Inexplicably, Governor Cuomo kept making repeated appearances on his brother Chris’ CNN show – instead of asking him any hard questions, the host teased him for the size of his nose and asked whether the crisis had improved his dating prospects. In his eleventh interview, Chris Cuomo admitted: “Obviously, I love you as a brother. Obviously, I’ll never be objective. Obviously, I think you’re the best politician in the country. But I hope you feel good about what you did for your people because I know they appreciate it. Nothing’s perfect. You’ll have your critics. But I’ve never seen anything like what you did, and that’s why I’m so happy to have had you on the show.” Cuomo then finally asked about care home deaths, and was dismissed in response.
This is not to claim that Cuomo received no media criticism. At his daily briefings, some reporters fielded hard questions, only to be met by the same dismissal every day – the governor was quick to take the credit for any successes, and even quicker to cast off blame for any failings. The most high-profile commentary came from CNN’s Jake Tapper, who called out the governor’s “victory lap” when so many people had died – in response, Cuomo essentially accused Tapper on being on the right and told him to blame Trump for the deaths.

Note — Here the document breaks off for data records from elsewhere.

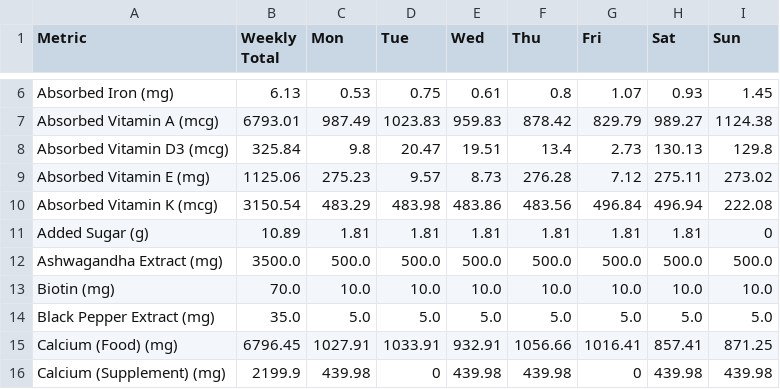
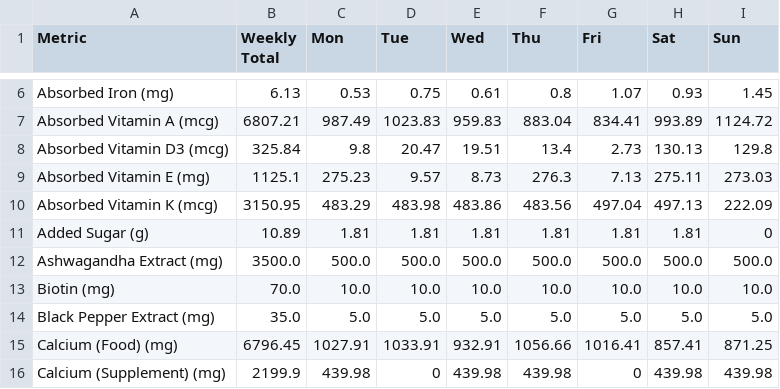
Before and after one commit to elmustslay/daily-blueprint, a CSV file: outputs/mycutnutrition.csv (was mycutnutrition.csv), drawn as a sheet; only a part is shown, gaps mark what is left out; the diff covers the shown part only; the diff names each change by its address in the sheet, - before the commit and + after, or states it on an @@ line.

Commit message:
feat: organize output file directory, add new spices, and update recipe and shopping list data

```diff
--- a/mycutnutrition.csv
+++ b/outputs/mycutnutrition.csv
-B7 (Weekly Total): 6793.01
+B7 (Weekly Total): 6807.21
-F7 (Thu): 878.42
+F7 (Thu): 883.04
-G7 (Fri): 829.79
+G7 (Fri): 834.41
-H7 (Sat): 989.27
+H7 (Sat): 993.89
-I7 (Sun): 1124.38
+I7 (Sun): 1124.72
-B9 (Weekly Total): 1125.06
+B9 (Weekly Total): 1125.1
-F9 (Thu): 276.28
+F9 (Thu): 276.3
-G9 (Fri): 7.12
+G9 (Fri): 7.13
-I9 (Sun): 273.02
+I9 (Sun): 273.03
-B10 (Weekly Total): 3150.54
+B10 (Weekly Total): 3150.95
-G10 (Fri): 496.84
+G10 (Fri): 497.04
-H10 (Sat): 496.94
+H10 (Sat): 497.13
-I10 (Sun): 222.08
+I10 (Sun): 222.09
```
Also changed, not shown: 37 edited cells elsewhere in this file, 16 other files.
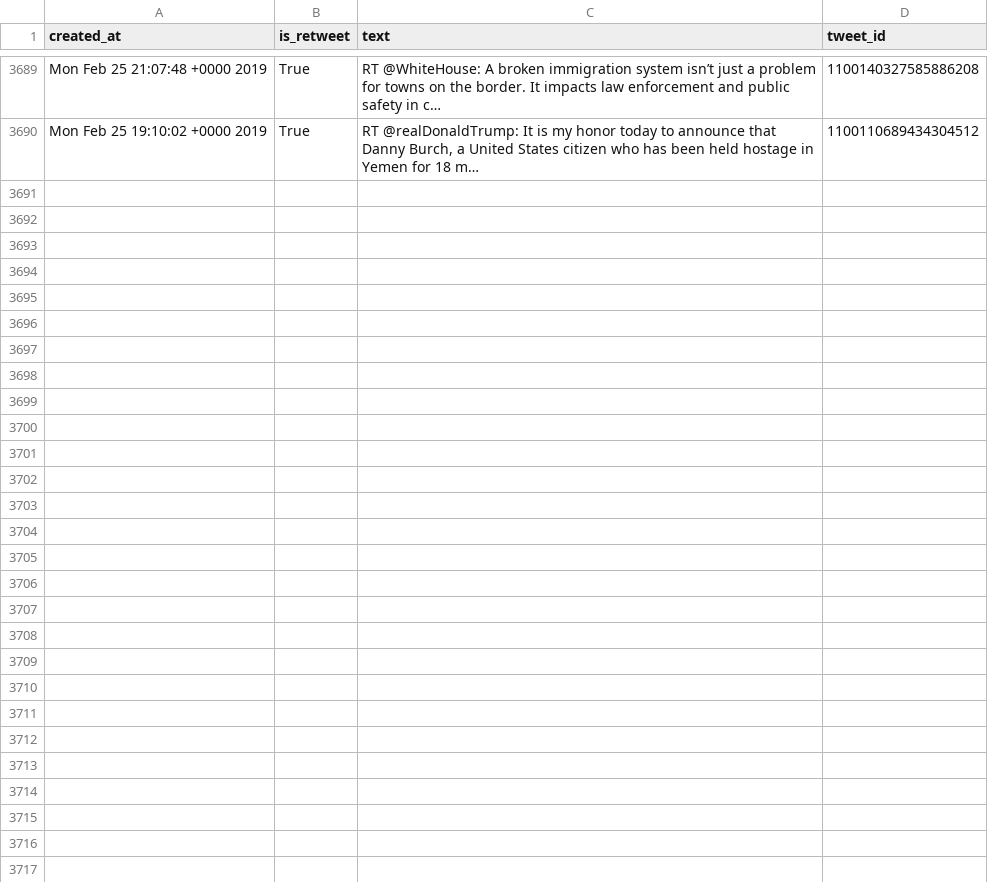
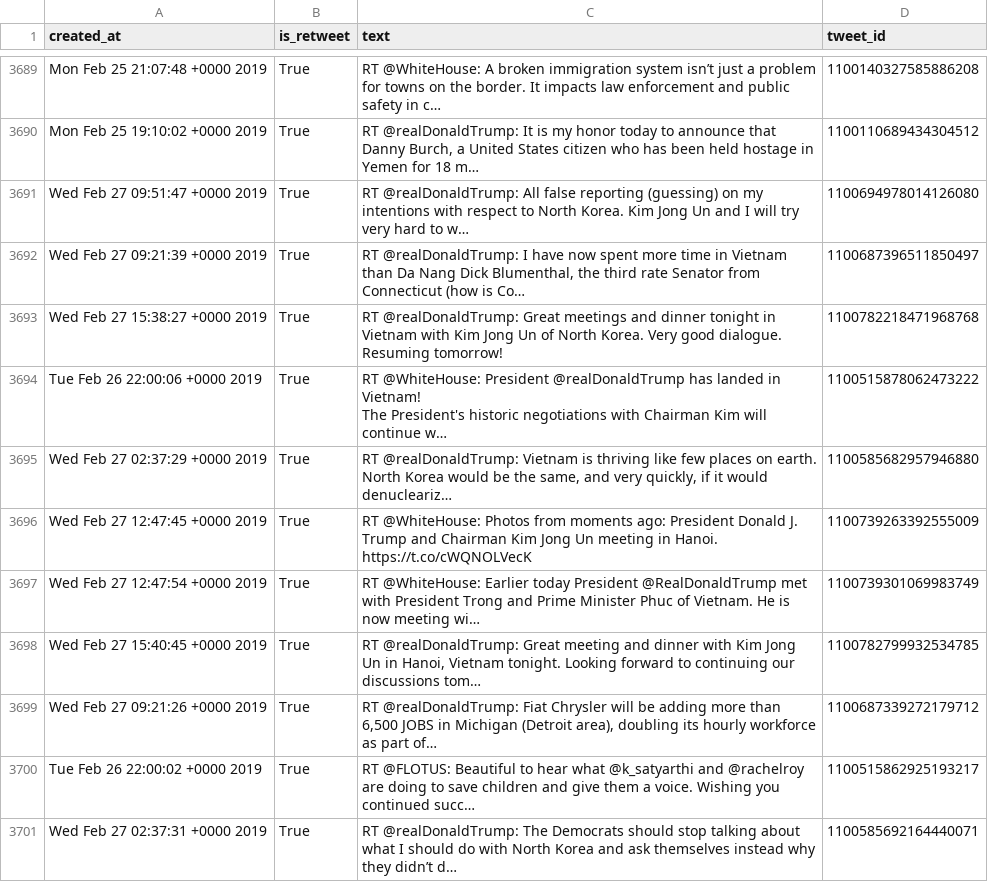
Before and after one commit to cpenalobel/sportsdata, a CSV file: twets/potus.csv, drawn as a sheet; only a part is shown, gaps mark what is left out; ↵ is a line break in a cell; the diff names each change by its address in the sheet, - before the commit and + after, or states it on an @@ line.

```diff
--- a/twets/potus.csv
+++ b/twets/potus.csv
+row 3691: Wed Feb 27 09:51:47 +0000 2019 | True | RT @realDonaldTrump: All false reporting (guessing) on my intentions with respect to North Korea. Kim Jong Un and I will try very hard to w… | 1100694978014126080
+row 3692: Wed Feb 27 09:21:39 +0000 2019 | True | RT @realDonaldTrump: I have now spent more time in Vietnam than Da Nang Dick Blumenthal, the third rate Senator from Connecticut (how is Co… | 1100687396511850497
+row 3693: Wed Feb 27 15:38:27 +0000 2019 | True | RT @realDonaldTrump: Great meetings and dinner tonight in Vietnam with Kim Jong Un of North Korea. Very good dialogue. Resuming tomorrow! | 1100782218471968768
+row 3694: Tue Feb 26 22:00:06 +0000 2019 | True | RT @WhiteHouse: President @realDonaldTrump has landed in Vietnam! ↵ The President's historic negotiations with Chairman Kim will continue w… | 1100515878062473222
+row 3695: Wed Feb 27 02:37:29 +0000 2019 | True | RT @realDonaldTrump: Vietnam is thriving like few places on earth. North Korea would be the same, and very quickly, if it would denucleariz… | 1100585682957946880
+row 3696: Wed Feb 27 12:47:45 +0000 2019 | True | RT @WhiteHouse: Photos from moments ago: President Donald J. Trump and Chairman Kim Jong Un meeting in Hanoi. https://t.co/cWQNOLVecK | 1100739263392555009
+row 3697: Wed Feb 27 12:47:54 +0000 2019 | True | RT @WhiteHouse: Earlier today President @RealDonaldTrump met with President Trong and Prime Minister Phuc of Vietnam. He is now meeting wi… | 1100739301069983749
+row 3698: Wed Feb 27 15:40:45 +0000 2019 | True | RT @realDonaldTrump: Great meeting and dinner with Kim Jong Un in Hanoi, Vietnam tonight. Looking forward to continuing our discussions tom… | 1100782799932534785
+row 3699: Wed Feb 27 09:21:26 +0000 2019 | True | RT @realDonaldTrump: Fiat Chrysler will be adding more than 6,500 JOBS in Michigan (Detroit area), doubling its hourly workforce as part of… | 1100687339272179712
+row 3700: Tue Feb 26 22:00:02 +0000 2019 | True | RT @FLOTUS: Beautiful to hear what @k_satyarthi and @rachelroy are doing to save children and give them a voice. Wishing you continued succ… | 1100515862925193217
+row 3701: Wed Feb 27 02:37:31 +0000 2019 | True | RT @realDonaldTrump: The Democrats should stop talking about what I should do with North Korea and ask themselves instead why they didn’t d… | 1100585692164440071
```
Also changed, not shown: twets/realdonaldtrump.csv, twets/vp.csv, 1 other file.
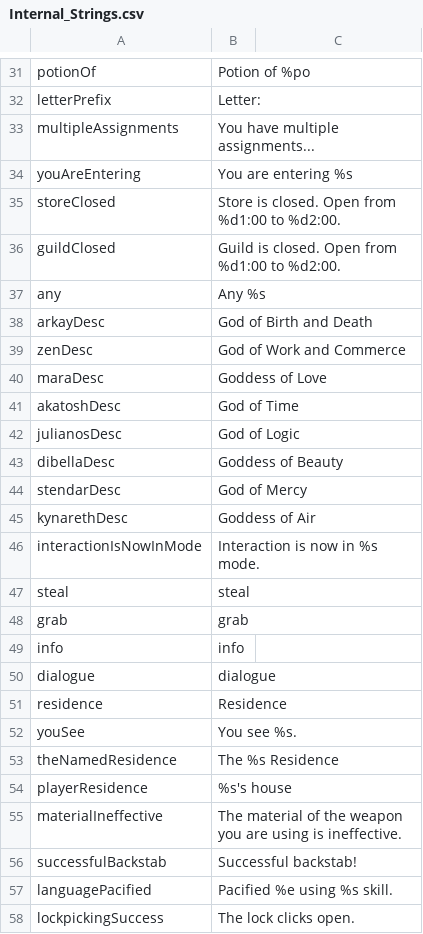
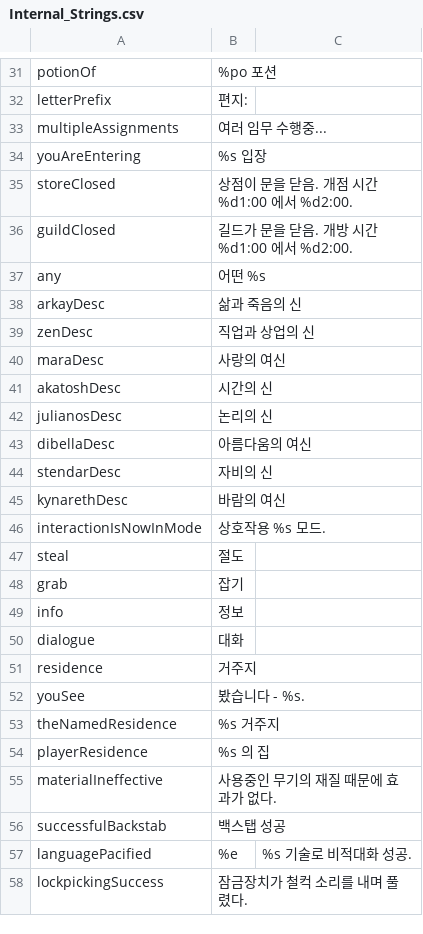
Before and after one commit to wooddoll/dfu_kr, a CSV file: Internal_Strings.csv, drawn as a sheet; only a part is shown, gaps mark what is left out; the diff covers the shown part only; the diff names each change by its address in the sheet, - before the commit and + after, or states it on an @@ line.

```diff
--- a/Internal_Strings.csv
+++ b/Internal_Strings.csv
-B31: Potion of %po
+B31: %po 포션
-B32: Letter:
+B32: 편지:
-B33: You have multiple assignments...
+B33: 여러 임무 수행중...
-B34: You are entering %s
+B34: %s 입장
-B35: Store is closed. Open from %d1:00 to %d2:00.
+B35: 상점이 문을 닫음. 개점 시간 %d1:00 에서 %d2:00.
-B36: Guild is closed. Open from %d1:00 to %d2:00.
+B36: 길드가 문을 닫음. 개방 시간 %d1:00 에서 %d2:00.
-B37: Any %s
+B37: 어떤 %s
-B38: God of Birth and Death
+B38: 삶과 죽음의 신
-B39: God of Work and Commerce
+B39: 직업과 상업의 신
-B40: Goddess of Love
+B40: 사랑의 여신
-B41: God of Time
+B41: 시간의 신
-B42: God of Logic
+B42: 논리의 신
-B43: Goddess of Beauty
+B43: 아름다움의 여신
-B44: God of Mercy
+B44: 자비의 신
-B45: Goddess of Air
+B45: 바람의 여신
-B46: Interaction is now in %s mode.
+B46: 상호작용 %s 모드.
-B47: steal
+B47: 절도
-B48: grab
+B48: 잡기
-B49: info
+B49: 정보
-B50: dialogue
+B50: 대화
-B51: Residence
+B51: 거주지
-B52: You see %s.
+B52: 봤습니다 - %s.
-B53: The %s Residence
+B53: %s 거주지
-B54: %s's house
+B54: %s 의 집
-B55: The material of the weapon you are using is ineffective.
+B55: 사용중인 무기의 재질 때문에 효과가 없다.
-B56: Successful backstab!
+B56: 백스탭 성공
-B57: Pacified %e using %s skill.
+B57: %e
-C57: (empty)
+C57: %s 기술로 비적대화 성공.
-B58: The lock clicks open.
+B58: 잠금장치가 철컥 소리를 내며 풀렸다.
```
Also changed, not shown: 35 edited cells elsewhere in this file.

This piece is not going to claim that Cuomo alone is responsible for New York’s horrific level of death. China and Europe hold responsibility for allowing the outbreak to go global, and the federal leadership of President Trump and the CDC (particularly their confused messaging in the early stages) meant that all of America has suffered. But New York has been so hard hit because of poor decisions, doubling down on those poor decisions because of Governor Cuomo’s arrogance, and a complicit media that ignored the reality because the governor is a Democrat who is anti-Trump. New York should be a lesson to us all – to pretend that the state offers anything other than a blueprint on what not to do is totally misleading.